On June 6, 2008, the U.S. Senate rejected a motion to end debate on the Lieberman-Warner Climate Security Act, which would have established a “cap and trade” (CAT) system to regulate greenhouse-gas emissions and set ambitious targets for emissions cuts. That same day, ten Democratic senators who opposed the bill — nine of whom had nonetheless voted in favor of cloture “to help their party save face,” as Time reported — sent a letter to Harry Reid, the Senate majority leader, and Barbara Boxer, chairman of the Senate Committee on Environment and Public Works, expressing their concerns.
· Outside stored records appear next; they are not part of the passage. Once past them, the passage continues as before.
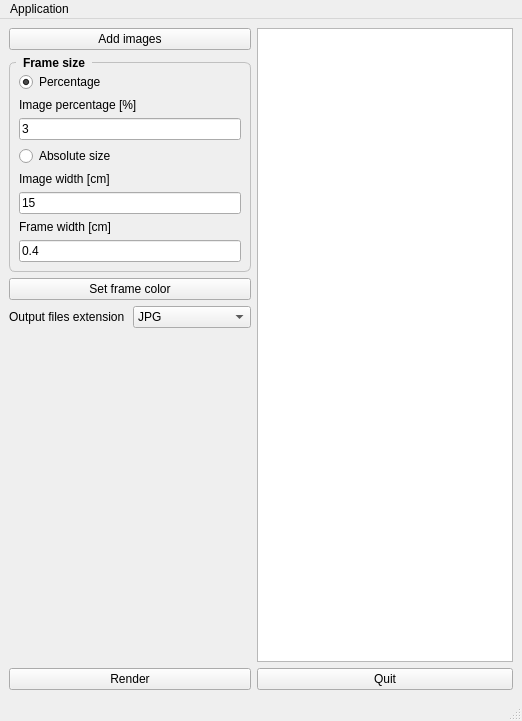
The window that ui/mainwindow.ui (JakubHazik/AddImageFrame) describes before a commit, drawn with Qt 5.
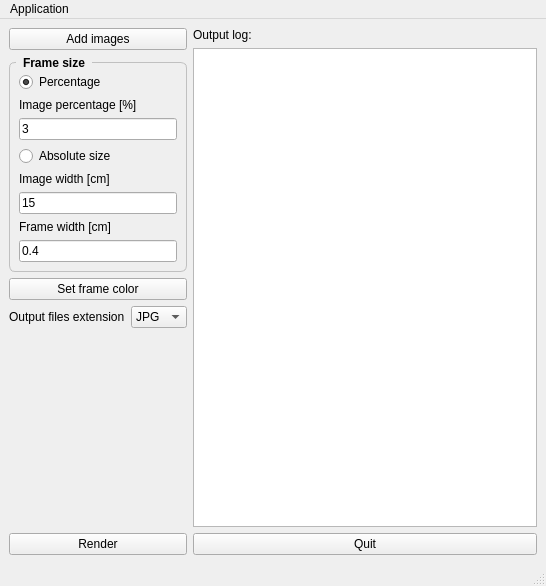
The same window after the commit.

Commit message: prevent user mistakes (overwrite files etc.)

The edit to the form file:
```diff
--- a/ui/mainwindow.ui
+++ b/ui/mainwindow.ui
@@ -6,8 +6,8 @@
    <rect>
     <x>0</x>
     <y>0</y>
-    <width>522</width>
-    <height>721</height>
+    <width>546</width>
+    <height>586</height>
    </rect>
   </property>
   <property name="windowTitle">
@@ -17,10 +17,13 @@
    <layout class="QHBoxLayout" name="horizontalLayout">
     <item>
      <layout class="QGridLayout" name="gridLayout">
+      <property name="sizeConstraint">
+       <enum>QLayout::SetFixedSize</enum>
+      </property>
       <item row="0" column="0">
        <widget class="QPushButton" name="browse_btn">
         <property name="sizePolicy">
-         <sizepolicy hsizetype="Expanding" vsizetype="Fixed">
+         <sizepolicy hsizetype="Preferred" vsizetype="Fixed">
           <horstretch>0</horstretch>
           <verstretch>0</verstretch>
          </sizepolicy>
@@ -33,7 +36,7 @@
       <item row="9" column="0">
        <widget class="QPushButton" name="render_btn">
         <property name="sizePolicy">
-         <sizepolicy hsizetype="Expanding" vsizetype="Fixed">
+         <sizepolicy hsizetype="Preferred" vsizetype="Fixed">
           <horstretch>0</horstretch>
           <verstretch>0</verstretch>
          </sizepolicy>
@@ -46,7 +49,7 @@
       <item row="3" column="0">
        <widget class="QPushButton" name="color_btn">
         <property name="sizePolicy">
-         <sizepolicy hsizetype="Expanding" vsizetype="Fixed">
+         <sizepolicy hsizetype="Preferred" vsizetype="Fixed">
           <horstretch>0</horstretch>
           <verstretch>0</verstretch>
          </sizepolicy>
@@ -120,6 +123,12 @@
          </item>
          <item>
           <widget class="QLineEdit" name="percentageInput">
+           <property name="sizePolicy">
+            <sizepolicy hsizetype="Preferred" vsizetype="Fixed">
+             <horstretch>0</horstretch>
+             <verstretch>0</verstretch>
+            </sizepolicy>
+           </property>
            <property name="text">
             <string>3</string>
            </property>
@@ -141,6 +150,12 @@
          </item>
          <item>
           <widget class="QLineEdit" name="imageWidth">
+           <property name="sizePolicy">
+            <sizepolicy hsizetype="Preferred" vsizetype="Fixed">
+             <horstretch>0</horstretch>
+             <verstretch>0</verstretch>
+            </sizepolicy>
+           </property>
            <property name="text">
             <string>15</string>
            </property>
@@ -155,6 +170,12 @@
          </item>
          <item>
           <widget class="QLineEdit" name="frameWidth">
+           <property name="sizePolicy">
+            <sizepolicy hsizetype="Preferred" vsizetype="Fixed">
+             <horstretch>0</horstretch>
+             <verstretch>0</verstretch>
+            </sizepolicy>
+           </property>
            <property name="text">
             <string>0.4</string>
            </property>
@@ -168,6 +189,9 @@
         <property name="orientation">
          <enum>Qt::Vertical</enum>
         </property>
+        <property name="sizeType">
+         <enum>QSizePolicy::Expanding</enum>
+        </property>
         <property name="sizeHint" stdset="0">
          <size>
           <width>20</width>
@@ -180,6 +204,13 @@
     </item>
     <item>
      <layout class="QVBoxLayout" name="verticalLayout_2">
+      <item>
+       <widget class="QLabel" name="label_3">
+        <property name="text">
+         <string>Output log:</string>
+        </property>
+       </widget>
+      </item>
       <item>
        <widget class="QTextEdit" name="textOutput"/>
       </item>
@@ -199,7 +230,7 @@
     <rect>
      <x>0</x>
      <y>0</y>
-     <width>522</width>
+     <width>546</width>
      <height>22</height>
     </rect>
    </property>
```
The commit also changes 2 other files.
In their letter, the ten lawmakers called CAT “perhaps the most significant endeavor undertaken by Congress in over 70 years.” They argued that the final legislation should include strong provisions to (among other things) reduce the costs of carbon-capping, spread the burdens “across states and regions,” safeguard American manufacturing jobs, protect working families, boost spending on energy technologies, and ensure the responsible use of CAT revenues.
All ten of those Democrats — Evan Bayh (Ind.), Sherrod Brown (Ohio), Carl Levin (Mich.), Blanche Lincoln (Ark.), Claire McCaskill (Mo.), Ben Nelson (Neb.), Mark Pryor (Ark.), Jay Rockefeller (W.Va.), Debbie Stabenow (Mich.), and Jim Webb (Va.) — are still in the Senate. The debate over Lieberman-Warner spurred them to form a “Gang of 16” along with six more of their Democratic colleagues. This group will be an important faction in the looming CAT battle. Its mere existence shows that anxiety over CAT transcends party lines. Indeed, whatever else Senate Democrats may agree on, they are far from united on President Obama’s climate agenda.
Obama is seeking to enact a CAT program under which the federal government would impose a hard cap on greenhouse-gas emissions and then auction off 100 percent of pollution allowances. These allowances would be bought and traded by companies based on their respective carbon footprints. The CAT system would begin in fiscal year 2012. Its goal, according to Obama’s budget blueprint, would be “to reduce greenhouse gas emissions approximately 14 percent below 2005 levels by 2020, and approximately 83 percent below 2005 levels by 2050.”
This would essentially require a nationwide economic transformation, with coal-dependent states and manufacturing areas facing especially steep challenges. In early March, Politico reported that the Gang of 16, headed by Senator Stabenow, “is reconvening to brainstorm ways to soften the blow of Obama’s proposed climate program on their states’ economies.” The gang includes Energy and Natural Resources Committee chairman Jeff Bingaman (N.M.), Robert Byrd (W.Va.), and the two senators from North Dakota, Kent Conrad and Byron Dorgan.
Small wonder. New Mexico, West Virginia, and North Dakota are all heavily reliant on carbon-heavy coal power for their electricity needs. According to preliminary data from the Energy Information Administration (EIA), coal accounted for roughly 48.5 percent of all U.S. electricity generation in 2008. But its share of the electricity mix varied widely from region to region and from state to state. Coal power provided 97.8 percent of total electricity in West Virginia, 94.5 percent in Indiana, 94.4 percent in Wyoming, 90.9 percent in North Dakota, 85 percent in Ohio, 80.9 percent in Missouri, and 73.5 percent in New Mexico, compared with 14.8 percent in Connecticut, 14 percent in New York, 6.9 percent in Oregon, 2.1 percent in Maine, 1.2 percent in California, 0 percent in Vermont, and 0 percent in Rhode Island.
Those numbers help explain why certain Democrats are so apprehensive about CAT. When it was suggested that Democratic leaders might use the budget-reconciliation process to prohibit a filibuster of climate legislation, 33 senators — 25 Republicans and 8 Democrats — sent a letter to Senate Budget Committee chairman Kent Conrad and GOP ranking member Judd Gregg to counsel against the maneuver.
“We oppose using the budget-reconciliation process to expedite passage of climate legislation,” they wrote. “Enactment of a cap-and-trade regime is likely to influence nearly every feature of the U.S. economy. Legislation so far-reaching should be fully vetted and given appropriate time for debate, something the budget-reconciliation process does not allow. Using this procedure would circumvent normal Senate practice and would be inconsistent with the administration’s stated goals of bipartisanship, cooperation, and openness.”